Driven by the new brand strategy to reach and educate as many people as possible, the museum rebranded and unveiled an updated logo and brand identity to visually symbolize the strategy in action [8]. The shift in visual identity coincides with other marketing and communications initiatives are driven by the brand strategy to achieve “greater clarity and consistency in all… materials and communications”, which is essential to a strong brand [9].


Brand Audit

Image via The Met



A change in your brand’s target market is almost always a red flag that a brand audit is in order. Since you’re speaking to a new audience, it’s imperative to examine the differences in how the old versus new audiences understand and relate to your brand. Visual marks like your logo are one important aspect of this, but it’s important to understand that components like design or a logo must be driven by the brand strategy–not the reverse.


Related: Design Is NOT Branding: 10 Things Every Business Owner and Entrepreneur Should Know


The stronger the perceived value of your brand, the more you’re able to charge a premium for what you sell and the more customers you’ll attract. Brand health isn’t merely about recognition or perception; it’s directly tied to profits, growth and strategy.
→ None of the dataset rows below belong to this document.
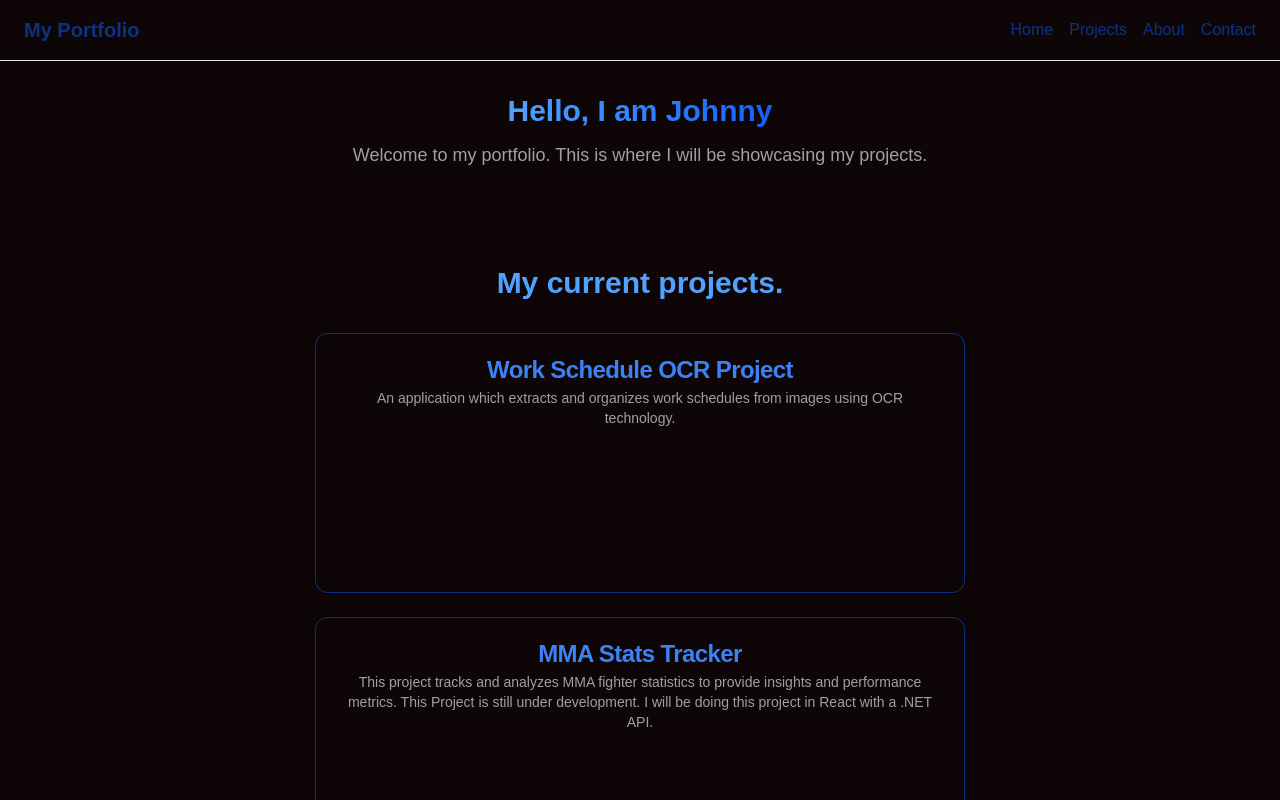
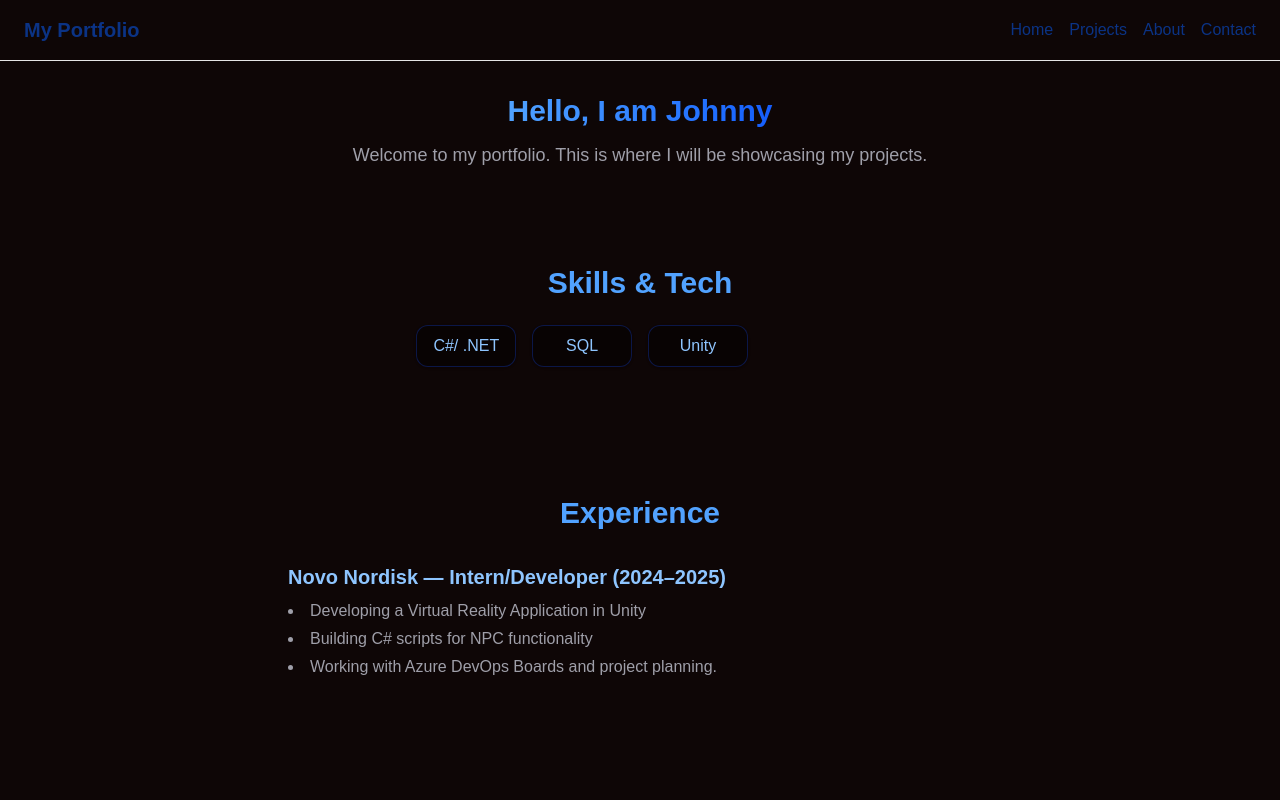
Before and after one commit to JohnnyNguyen97/CV, a Next.js app: page / in a window 1280 px wide. Shown: the top 800 px of the page. Built offline with nearby package versions, Linux system fonts and the light colour scheme.

Commit message:
Added Skills/Tech and experience, not complete yet

```diff
--- a/app/page.tsx
+++ b/app/page.tsx
@@ -1,10 +1,15 @@
 import Hero from "@/components/sections/Hero";
 import ProjectCard from "@/components/ProjectCard";
+import Skills from "@/components/sections/Skills";
+import Experience from "@/components/sections/Experience";
 
 export default function Home() {
   return (
     <main className="w-full">
       <Hero />
+
+      <Skills />
+      <Experience />
 
       <section className="px-8 py-16">
         <h2 className="text-3xl font-semibold mb-8 items-center text-center text-blue-400">
--- a/components/sections/Experience.tsx
+++ b/components/sections/Experience.tsx
@@ -0,0 +1,21 @@
+export default function Experience() {
+  return (
+    <section className="px-8 py-16 max-w-3xl mx-auto">
+      <h2 className="text-3xl font-semibold mb-8 text-blue-400 text-center">
+        Experience
+      </h2>
+      <div className="space-y-8 text-zinc-400">
+        <div>
+          <h3 className="text-xl font-semibold text-blue-300">
+            Novo Nordisk — Intern/Developer (2024–2025)
+          </h3>
+          <ul className="list-disc list-inside mt-2 space-y-1">
+            <li>Developing a Virtual Reality Application in Unity</li>
+            <li>Building C# scripts for NPC functionality</li>
+            <li>Working with Azure DevOps Boards and project planning.</li>
+          </ul>
+        </div>
+      </div>
+    </section>
+  );
+}
--- a/components/sections/Skills.tsx
+++ b/components/sections/Skills.tsx
@@ -0,0 +1,20 @@
+export default function Skills() {
+  const skills = ["C#/ .NET", "SQL", "Unity"];
+
+  return (
+    <section className="px-8 py-16 flex flex-col items-center text-center gap-6">
+      <h2 className="text-3xl font-semibold text-blue-400">Skills & Tech</h2>
+
+      <div className="grid grid-cols-2 sm:grid-cols-3 md:grid-cols-4 gap-4 max-w-3xl">
+        {skills.map((skill) => (
+          <div
+            key={skill}
+            className="px-4 py-2 rounded-xl bg-black/40 text-blue-300 border border-blue-700/30 shadow-sm"
+          >
+            {skill}
+          </div>
+        ))}
+      </div>
+    </section>
+  );
+}
```
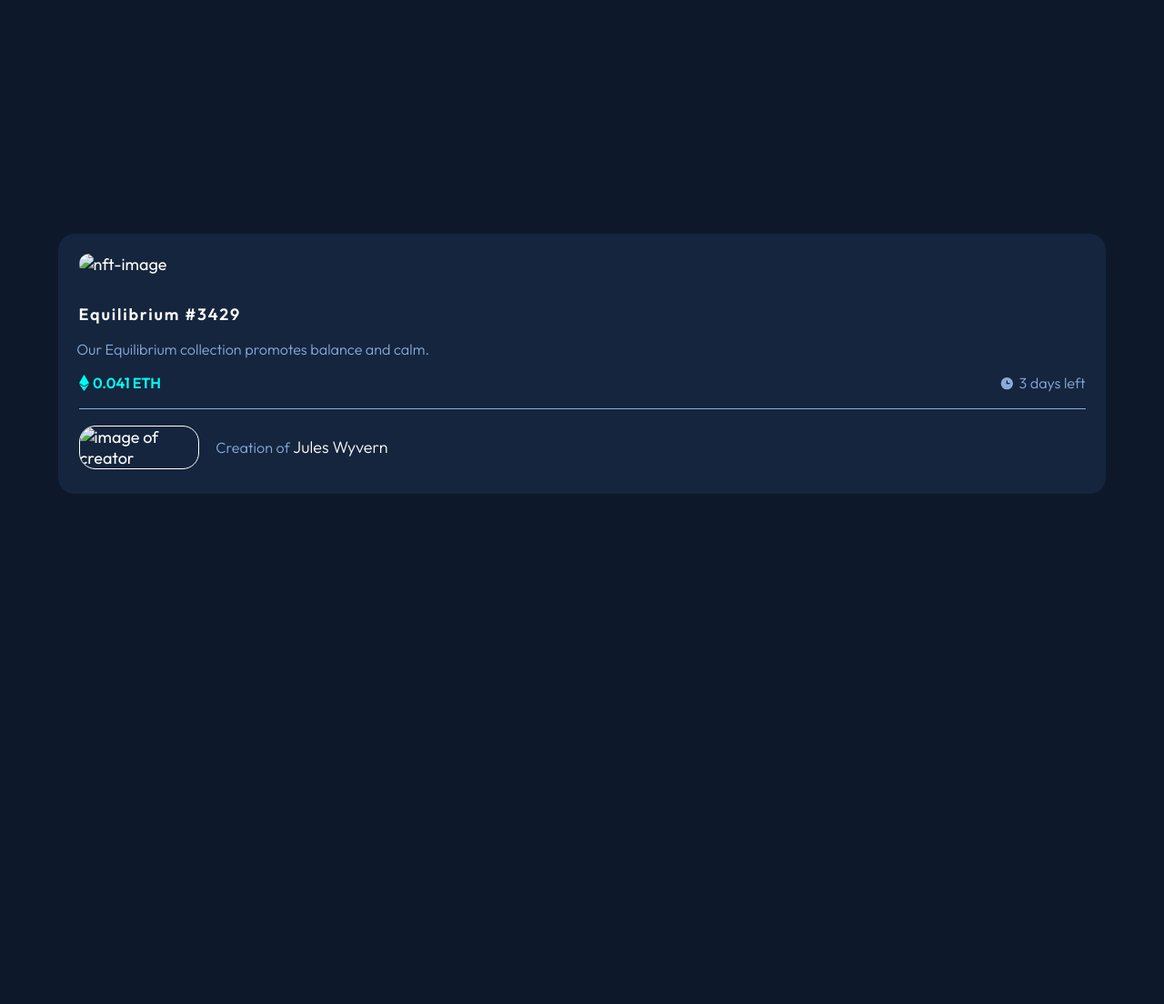
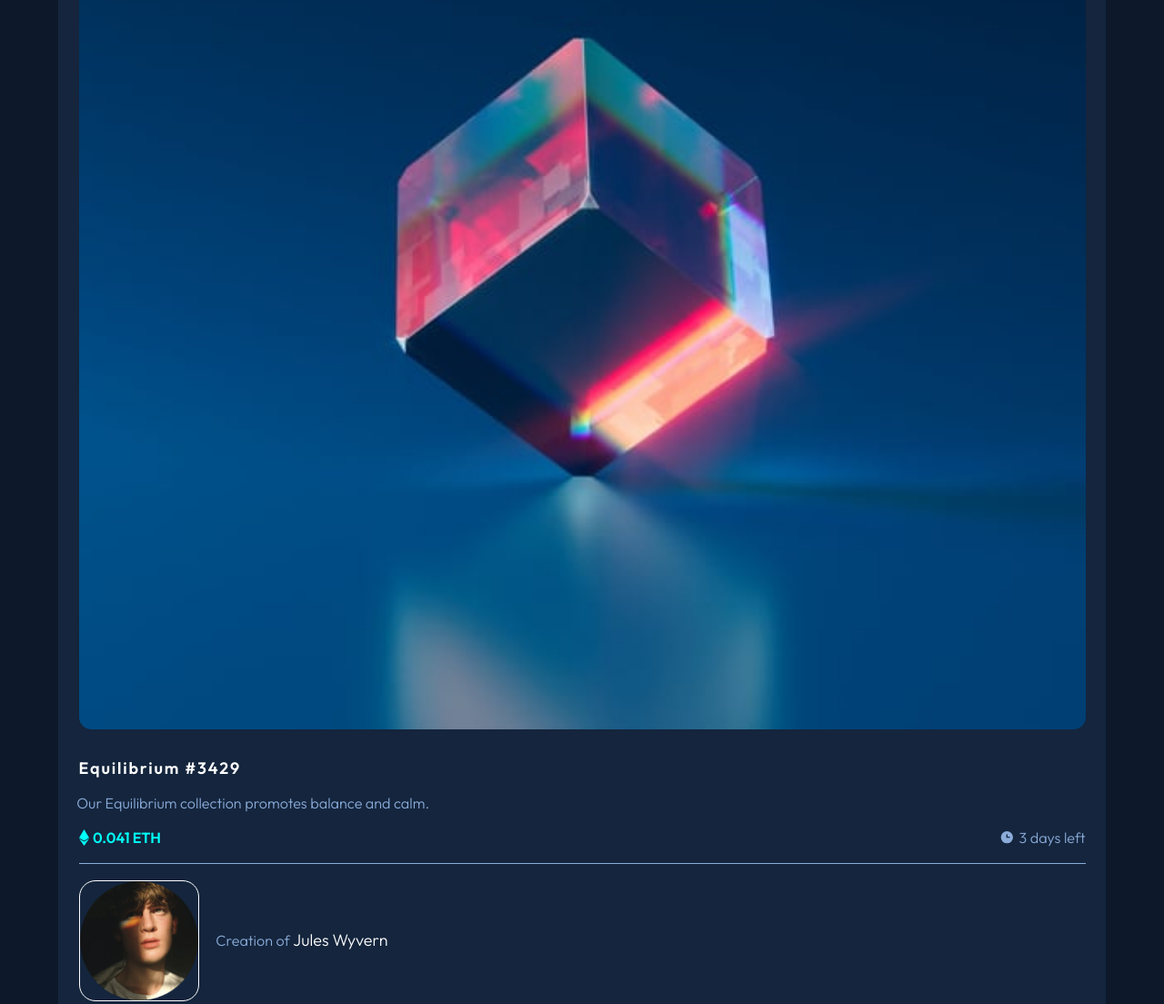
Before and after one commit to Majcher1215/nft-preview-card-component, a plain HTML site: page index.html in a window 1280 px wide. Shown: the top 1104 px of the page at 91% size. Before the commit the page ends 800 px from the top, so only its background shows below. Drawn offline with Linux system fonts and the light colour scheme; the site is published under a folder, as on GitHub Pages, so addresses that start at the root find nothing.

Commit message:
Update index.html

```diff
--- a/index.html
+++ b/index.html
@@ -12,7 +12,7 @@
 </head>
 <body>
   <div class="preview">
-    <img src="/images/image-equilibrium.jpg" alt="nft-image">
+    <img src="images/image-equilibrium.jpg" alt="nft-image">
     <h3>Equilibrium #3429</h3>
 
     <p>Our Equilibrium collection promotes balance and calm.</p>
@@ -29,7 +29,7 @@
     </div>
 
     <div id="creator">
-      <img src="/images/image-avatar.png" alt="image of creator">
+      <img src="images/image-avatar.png" alt="image of creator">
       <p>Creation of <span>Jules Wyvern</span></p>
     </div>
 
```
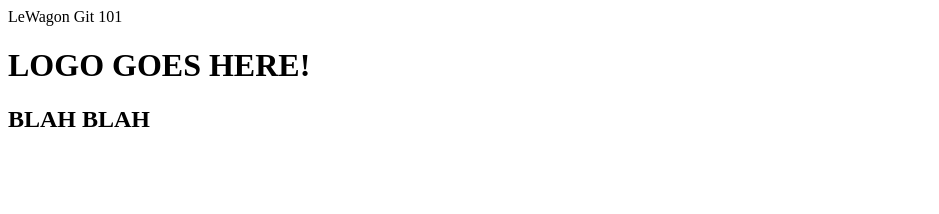
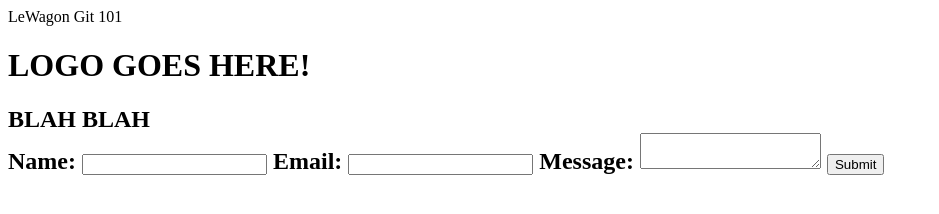
Before and after one commit to ammarhasan76/git-101, a plain HTML site: page index.html in a window 1280 px wide. Shown: the whole page, without its empty margins (0-939 px from the left). Drawn offline with Linux system fonts and the light colour scheme.

Commit message:
Add contact form to index.html
Related to #2

Add a contact form to the `index.html` file to submit support messages.

* Add a form element with input fields for name, email, and message.
* Add a submit button to the form element.
* Add form validation to ensure correct data submission.
* Add a script to handle form submission and validation.

---

For more details, open the [Copilot Workspace session](https://copilot-workspace.githubnext.com/ammarhasan76/git-101/issues/2?shareId=XXXX-XXXX-XXXX-XXXX).

```diff
--- a/index.html
+++ b/index.html
@@ -5,4 +5,30 @@ LeWagon Git 101
 <h1>LOGO GOES HERE!
 
   <h2> BLAH BLAH
+
+<form id="contactForm">
+  <label for="name">Name:</label>
+  <input type="text" id="name" name="name" required>
+
+  <label for="email">Email:</label>
+  <input type="email" id="email" name="email" required>
+
+  <label for="message">Message:</label>
+  <textarea id="message" name="message" required></textarea>
+
+  <button type="submit">Submit</button>
+</form>
+
+<script>
+  document.getElementById('contactForm').addEventListener('submit', function(event) {
+    var name = document.getElementById('name').value;
+    var email = document.getElementById('email').value;
+    var message = document.getElementById('message').value;
+
+    if (!name || !email || !message) {
+      event.preventDefault();
+      alert('All fields are required.');
+    }
+  });
+</script>
 </HTML>
```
If you’re experiencing changes (either positive or negative) to any of these, it’s time for a brand audit.


When did you last evaluate the structural foundations of your business–that is, the bedrock brand strategy that drives all decisions in your business? If the answer is unclear, the Persona Brand Building Blueprint™ Mastermind is the perfect programme for you.


Join us in this live, two-day brand-building workshop, with like-minded peers, where you’ll work on your brand strategy with our direction and tutelage. You’ll discover how to think strategically about your brand message, positioning and strategy to ensure you’re viewed as the best choice in the marketplace amongst your ideal customers. You’ll also leave after two days with your brand strategy fully developed, ready for implementation to grow your business. Learn more about Brand Building Mastermind and reserve your place here.


Persona Brand Building Blueprint Workshop

Build your standout brand at the Persona Brand Building Blueprint™ Mastermind with Lorraine Carter


Questions To Consider:

  1. Have you recently seen a drop or plateau in sales? In what ways might your branding be to blame?
  2. Who are your major competitors? How strong are their brands, and how well do they resonate with customers?
  3. Have you recently made any changes to your business strategy? Opened up new sales channels? Introduced new products? Expanded to a new market?
  4. In what ways have your target market, brand strategy, and goals as a company changed since your last evaluation of your brand health using a brand audit?



0 replies

Leave a Reply

Want to join the discussion?
Feel free to contribute!

Leave a Reply

Your email address will not be published. Required fields are marked *

This site uses Akismet to reduce spam. Learn how your comment data is processed.